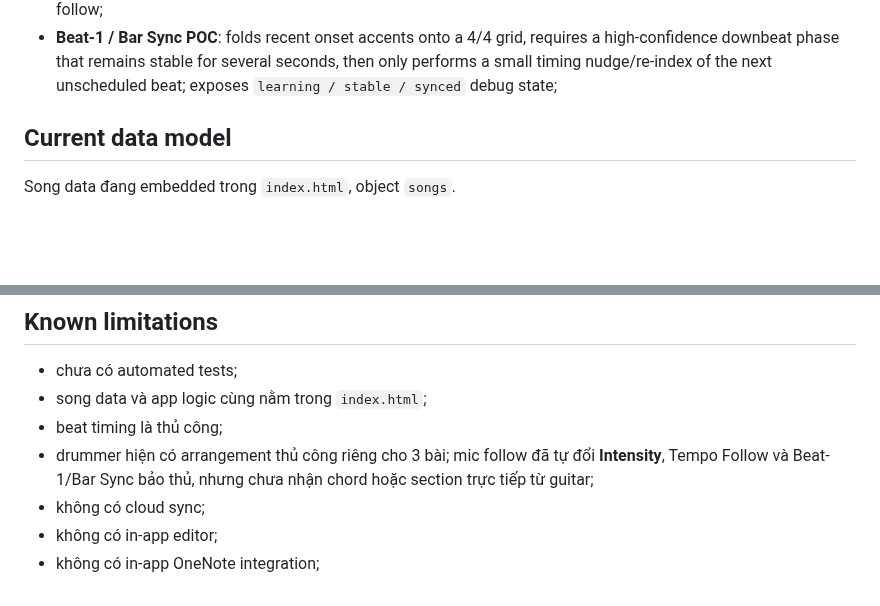
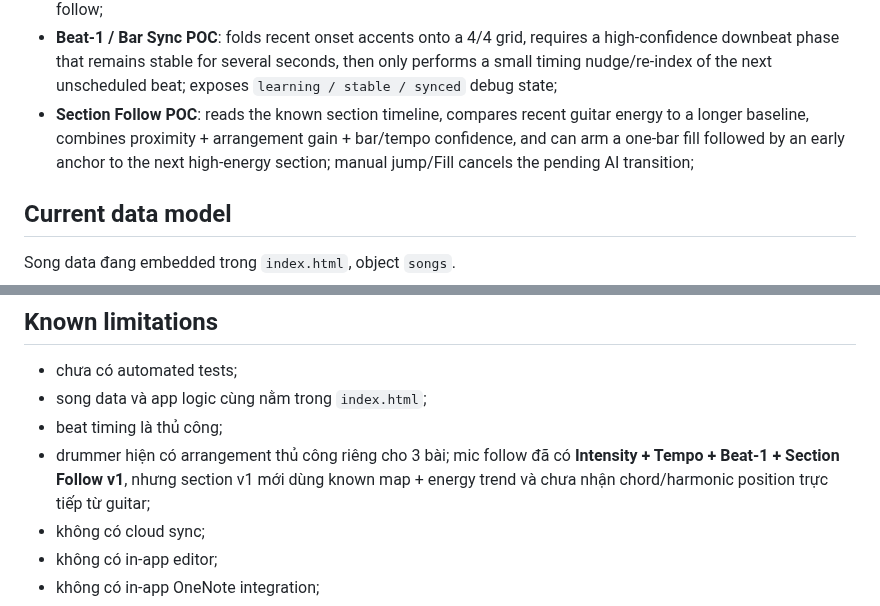
Before and after one commit to giang-nh/guitar-drum, a Markdown page: STATUS.md, 2 parts joined by grey strips. Rendered like a GitHub page; blank space fills up the shorter version.

Commit message:
Update status for section follow

```diff
--- a/STATUS.md
+++ b/STATUS.md
@@ -41,6 +41,7 @@ Prototype hiện đã có:
 - **Auto Follow guitar POC** in `guitar-follow.js`: microphone RMS/energy tracking, adaptive calibration, smoothing/hysteresis, `silent / soft / medium / big` states, live debug meter and automatic drummer Intensity mapping;
 - **Tempo Follow POC**: recent strum onsets → robust tempo estimate + confidence → stable-candidate gate → gradual 1-BPM steering of the existing tempo control; can be disabled independently while keeping dynamics follow;
 - **Beat-1 / Bar Sync POC**: folds recent onset accents onto a 4/4 grid, requires a high-confidence downbeat phase that remains stable for several seconds, then only performs a small timing nudge/re-index of the next unscheduled beat; exposes `learning / stable / synced` debug state;
+- **Section Follow POC**: reads the known section timeline, compares recent guitar energy to a longer baseline, combines proximity + arrangement gain + bar/tempo confidence, and can arm a one-bar fill followed by an early anchor to the next high-energy section; manual jump/Fill cancels the pending AI transition;
 
 ## Current data model
 
@@ -88,7 +89,7 @@ Mục tiêu là để agent dùng connector Microsoft/OneNote nếu môi trườ
 - chưa có automated tests;
 - song data và app logic cùng nằm trong `index.html`;
 - beat timing là thủ công;
-- drummer hiện có arrangement thủ công riêng cho 3 bài; mic follow đã tự đổi **Intensity**, Tempo Follow và Beat-1/Bar Sync bảo thủ, nhưng chưa nhận chord hoặc section trực tiếp từ guitar;
+- drummer hiện có arrangement thủ công riêng cho 3 bài; mic follow đã có **Intensity + Tempo + Beat-1 + Section Follow v1**, nhưng section v1 mới dùng known map + energy trend và chưa nhận chord/harmonic position trực tiếp từ guitar;
 - không có cloud sync;
 - không có in-app editor;
 - không có in-app OneNote integration;
```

- WORK REQUEST
Tally the lines above in which the string "section" occurs, and give the total with nothing added.

- EXERCISE OUTPUT
4